So here goes. I want at least two copies of everything. (My natural scaredy cat nature is to have three or four copies, but I just can’t deal with it. So, two it will be.) Favorites, Classics, whatever I am calling them at the moment pulled from each year will rate three of four copies, including a spot on the C drive. The first copy of everything will be processed then moved off to a desktop external drive. For the second copy or backup, I am going to experiment with those small, portable drives, such as Western Digital’s Passport.

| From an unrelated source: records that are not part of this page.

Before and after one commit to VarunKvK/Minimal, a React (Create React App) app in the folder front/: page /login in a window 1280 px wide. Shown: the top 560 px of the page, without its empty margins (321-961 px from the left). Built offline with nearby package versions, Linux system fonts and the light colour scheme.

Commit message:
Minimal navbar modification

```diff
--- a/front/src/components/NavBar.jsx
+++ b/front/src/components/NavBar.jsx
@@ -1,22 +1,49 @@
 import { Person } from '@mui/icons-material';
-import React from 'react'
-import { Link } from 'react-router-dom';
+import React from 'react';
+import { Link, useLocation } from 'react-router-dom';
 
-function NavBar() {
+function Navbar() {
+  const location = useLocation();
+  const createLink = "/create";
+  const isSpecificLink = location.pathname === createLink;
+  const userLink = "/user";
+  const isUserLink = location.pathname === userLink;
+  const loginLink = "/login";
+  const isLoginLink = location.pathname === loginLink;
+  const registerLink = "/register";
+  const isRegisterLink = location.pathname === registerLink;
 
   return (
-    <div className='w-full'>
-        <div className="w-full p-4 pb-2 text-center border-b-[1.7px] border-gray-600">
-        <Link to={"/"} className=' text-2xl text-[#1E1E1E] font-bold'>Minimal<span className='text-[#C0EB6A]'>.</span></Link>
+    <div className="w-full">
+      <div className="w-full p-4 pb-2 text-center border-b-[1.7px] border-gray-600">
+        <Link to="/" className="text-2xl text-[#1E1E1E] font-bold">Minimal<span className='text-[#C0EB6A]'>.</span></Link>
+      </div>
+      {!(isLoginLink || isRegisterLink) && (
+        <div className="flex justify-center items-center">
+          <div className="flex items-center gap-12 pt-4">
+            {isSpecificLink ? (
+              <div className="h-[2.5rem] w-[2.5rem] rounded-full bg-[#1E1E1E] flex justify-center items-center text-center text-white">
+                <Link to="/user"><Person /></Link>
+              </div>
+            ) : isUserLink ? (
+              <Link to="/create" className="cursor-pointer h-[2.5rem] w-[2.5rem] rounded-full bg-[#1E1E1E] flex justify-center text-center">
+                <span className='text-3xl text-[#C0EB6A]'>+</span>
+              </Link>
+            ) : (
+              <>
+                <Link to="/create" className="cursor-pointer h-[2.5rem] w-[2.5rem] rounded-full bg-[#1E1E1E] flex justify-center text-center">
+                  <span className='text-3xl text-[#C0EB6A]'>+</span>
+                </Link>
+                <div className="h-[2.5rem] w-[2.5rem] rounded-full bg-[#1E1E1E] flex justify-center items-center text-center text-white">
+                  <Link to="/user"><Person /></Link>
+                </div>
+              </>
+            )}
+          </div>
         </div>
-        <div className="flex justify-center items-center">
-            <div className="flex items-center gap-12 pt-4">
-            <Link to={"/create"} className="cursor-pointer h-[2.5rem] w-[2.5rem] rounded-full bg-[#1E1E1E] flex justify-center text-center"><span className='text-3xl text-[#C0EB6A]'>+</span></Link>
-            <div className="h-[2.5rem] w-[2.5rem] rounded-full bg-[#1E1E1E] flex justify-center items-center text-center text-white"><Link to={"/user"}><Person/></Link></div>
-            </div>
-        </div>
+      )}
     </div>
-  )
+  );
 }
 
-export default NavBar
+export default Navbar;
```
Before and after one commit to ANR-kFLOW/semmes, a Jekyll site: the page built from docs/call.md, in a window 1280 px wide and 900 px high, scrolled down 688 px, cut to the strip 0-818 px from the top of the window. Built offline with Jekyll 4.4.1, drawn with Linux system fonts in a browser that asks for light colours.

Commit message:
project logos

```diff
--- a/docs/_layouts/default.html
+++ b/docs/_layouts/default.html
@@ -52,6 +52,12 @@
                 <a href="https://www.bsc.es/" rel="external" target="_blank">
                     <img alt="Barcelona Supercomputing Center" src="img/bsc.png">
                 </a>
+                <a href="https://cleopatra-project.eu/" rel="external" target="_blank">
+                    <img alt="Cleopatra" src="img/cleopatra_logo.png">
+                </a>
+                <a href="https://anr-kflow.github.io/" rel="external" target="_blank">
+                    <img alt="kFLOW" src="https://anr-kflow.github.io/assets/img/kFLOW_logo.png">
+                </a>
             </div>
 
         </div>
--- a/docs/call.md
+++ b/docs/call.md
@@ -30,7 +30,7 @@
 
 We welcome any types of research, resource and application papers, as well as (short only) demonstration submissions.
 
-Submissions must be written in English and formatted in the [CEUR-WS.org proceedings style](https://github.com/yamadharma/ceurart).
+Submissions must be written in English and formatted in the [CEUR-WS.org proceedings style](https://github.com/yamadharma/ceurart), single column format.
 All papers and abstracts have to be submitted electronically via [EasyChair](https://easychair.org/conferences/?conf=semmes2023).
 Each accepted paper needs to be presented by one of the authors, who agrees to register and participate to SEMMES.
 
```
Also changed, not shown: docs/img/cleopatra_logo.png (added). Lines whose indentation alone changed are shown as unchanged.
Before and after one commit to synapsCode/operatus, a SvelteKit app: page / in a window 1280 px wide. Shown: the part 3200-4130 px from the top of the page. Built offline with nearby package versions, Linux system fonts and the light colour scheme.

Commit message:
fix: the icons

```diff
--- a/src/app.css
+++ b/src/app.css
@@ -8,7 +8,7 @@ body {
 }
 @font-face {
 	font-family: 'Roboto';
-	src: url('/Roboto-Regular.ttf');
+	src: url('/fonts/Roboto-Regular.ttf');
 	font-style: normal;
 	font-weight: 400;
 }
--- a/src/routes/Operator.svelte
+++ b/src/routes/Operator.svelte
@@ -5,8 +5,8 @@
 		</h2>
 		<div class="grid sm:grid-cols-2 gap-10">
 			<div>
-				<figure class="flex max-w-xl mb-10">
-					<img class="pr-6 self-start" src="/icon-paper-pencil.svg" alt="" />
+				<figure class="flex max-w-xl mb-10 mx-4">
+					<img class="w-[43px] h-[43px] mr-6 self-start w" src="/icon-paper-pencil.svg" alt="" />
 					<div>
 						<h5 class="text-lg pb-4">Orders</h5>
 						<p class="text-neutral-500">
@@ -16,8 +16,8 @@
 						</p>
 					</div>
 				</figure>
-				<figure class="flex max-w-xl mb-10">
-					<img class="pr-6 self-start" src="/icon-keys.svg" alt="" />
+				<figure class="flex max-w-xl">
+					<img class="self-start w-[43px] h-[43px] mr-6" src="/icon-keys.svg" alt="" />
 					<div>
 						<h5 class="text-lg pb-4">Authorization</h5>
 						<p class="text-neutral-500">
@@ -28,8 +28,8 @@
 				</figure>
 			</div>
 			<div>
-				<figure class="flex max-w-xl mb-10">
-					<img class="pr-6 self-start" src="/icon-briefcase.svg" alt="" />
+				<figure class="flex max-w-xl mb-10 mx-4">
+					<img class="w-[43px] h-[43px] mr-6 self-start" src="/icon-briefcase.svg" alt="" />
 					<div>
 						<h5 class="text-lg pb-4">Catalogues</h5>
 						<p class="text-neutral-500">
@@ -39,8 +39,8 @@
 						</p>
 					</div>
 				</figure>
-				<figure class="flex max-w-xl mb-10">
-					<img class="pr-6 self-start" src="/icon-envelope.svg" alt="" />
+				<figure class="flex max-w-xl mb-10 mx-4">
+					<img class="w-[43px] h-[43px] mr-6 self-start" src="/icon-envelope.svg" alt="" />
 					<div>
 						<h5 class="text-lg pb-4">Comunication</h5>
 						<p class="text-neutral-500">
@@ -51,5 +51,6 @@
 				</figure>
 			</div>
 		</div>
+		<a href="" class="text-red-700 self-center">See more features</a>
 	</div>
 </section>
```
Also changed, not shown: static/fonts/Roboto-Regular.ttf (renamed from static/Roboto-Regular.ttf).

Why the small portable drives, you ask? Space for one thing. Too much of my desk top is already devoted to the book-type hard disks. On the other hand, the possibility of storing those drives in another room doesn’t appeal to me either, because I hate crawling around under the desk plugging in the power sources and rigging the things up to the computer. I have had a Passport for a couple of years and have found it handy and reliable. It takes up little space, and all I have to do is plug it into a USB port and ta dah! I’m ready to go.

For the moment at least, it looks like a practical plan. Of course, one drawback is the cost. The price per gigabyte of storage space is lower with the larger drives, but I’m thinking that storage space and convenience of set up may win out. By the way, I also believe that the little portable drives are slower. That means that I wouldn’t want to use them any more than necessary.

Please wave me off if you know something I haven’t brought up. Otherwise, I’m headed to Best Buy next week to pick up a couple of those little guys and jump into this experiment.